# PROBLEM
Filter the data for lines with the word "const" and copy those lines.

(Code change snippets)
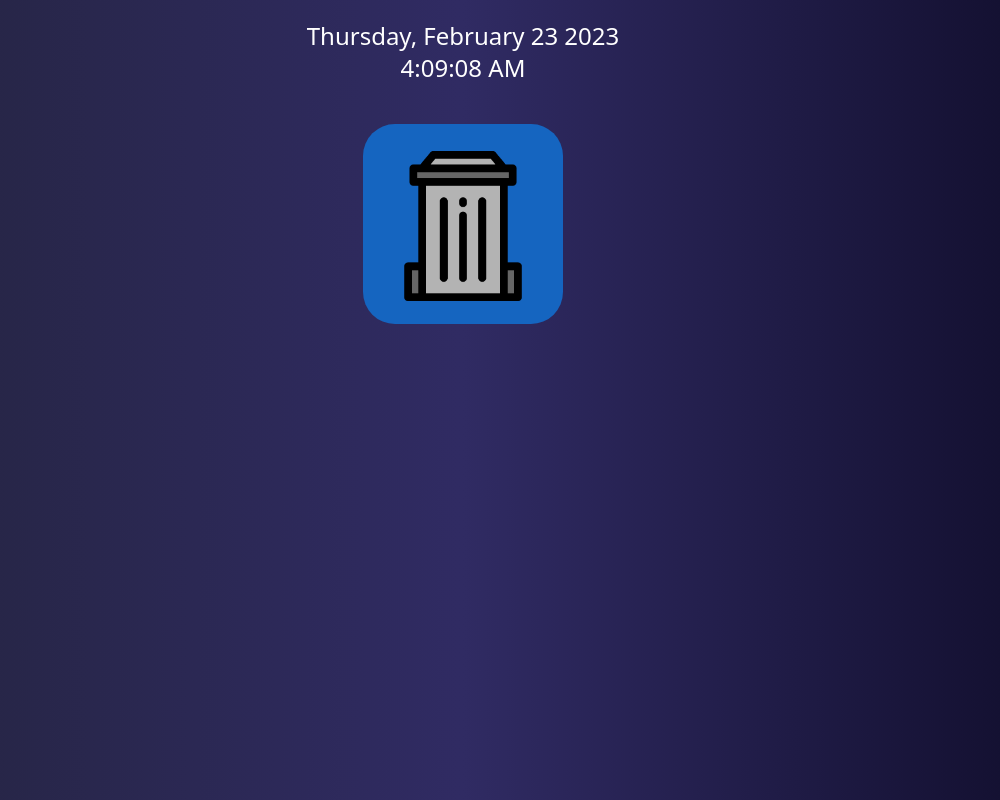
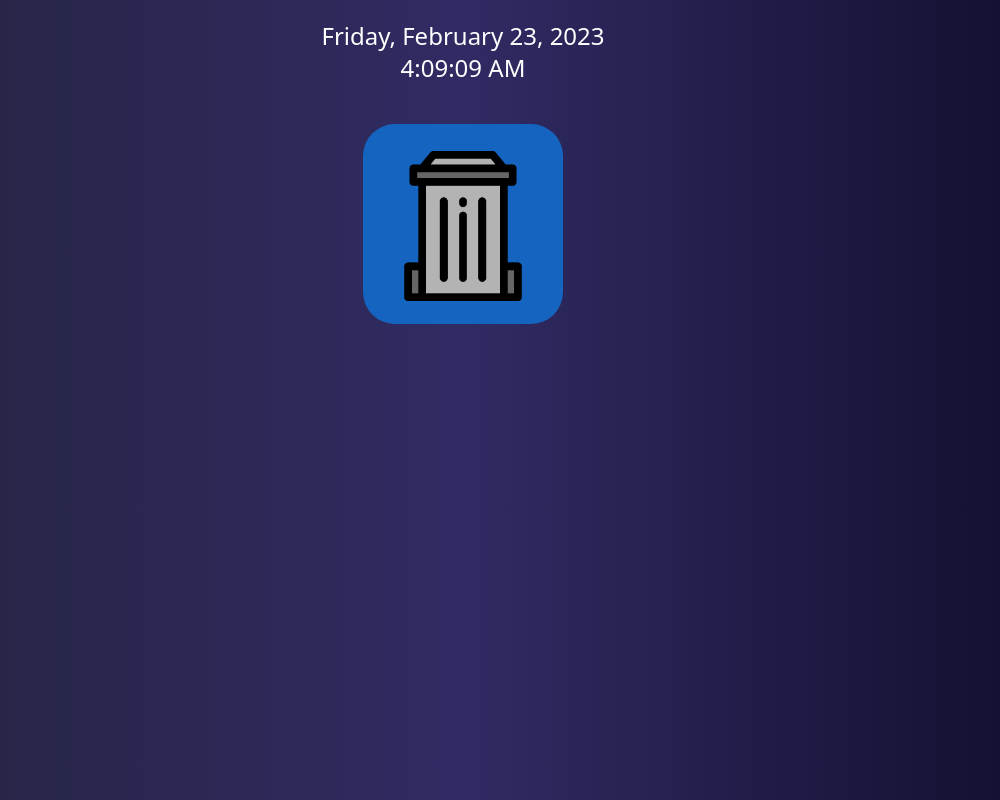
Before and after one commit to HisenBug1/home-dash, a React (Create React App) app: page / in a window 1280 px wide. Shown: the whole page, without its empty margins (177-1177 px from the left). Built offline with nearby package versions, Linux system fonts and the light colour scheme; no server answers.

Commit message:
use Clock2

```diff
--- a/src/App.js
+++ b/src/App.js
@@ -1,7 +1,10 @@
 // import logo from './logo.svg';
+// import React, { useState } from 'react';
 import './App.css';
-import Clock from './components/Clock'
+// import Clock from './components/Clock'
 import Garbage from './components/Garbage'
+import Time from './class/Time'
+import Clock2 from './components/Clock2'
 
 // const dateTime=new Date();
 
@@ -9,9 +12,14 @@ import Garbage from './components/Garbage'
 
 function App() {
 
+  const time = new Time()
+
   return (
     <div className='background h-screen text-white'>
-        <Clock />
+      <Clock2
+        time = {time}
+        />
+        {/* <Clock /> */}
       <div className='flex pt-10 justify-evenly'>
         <Garbage />
       </div>
```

# EXERCISE ANSWER
 // const dateTime=new Date();
+  const time = new Time()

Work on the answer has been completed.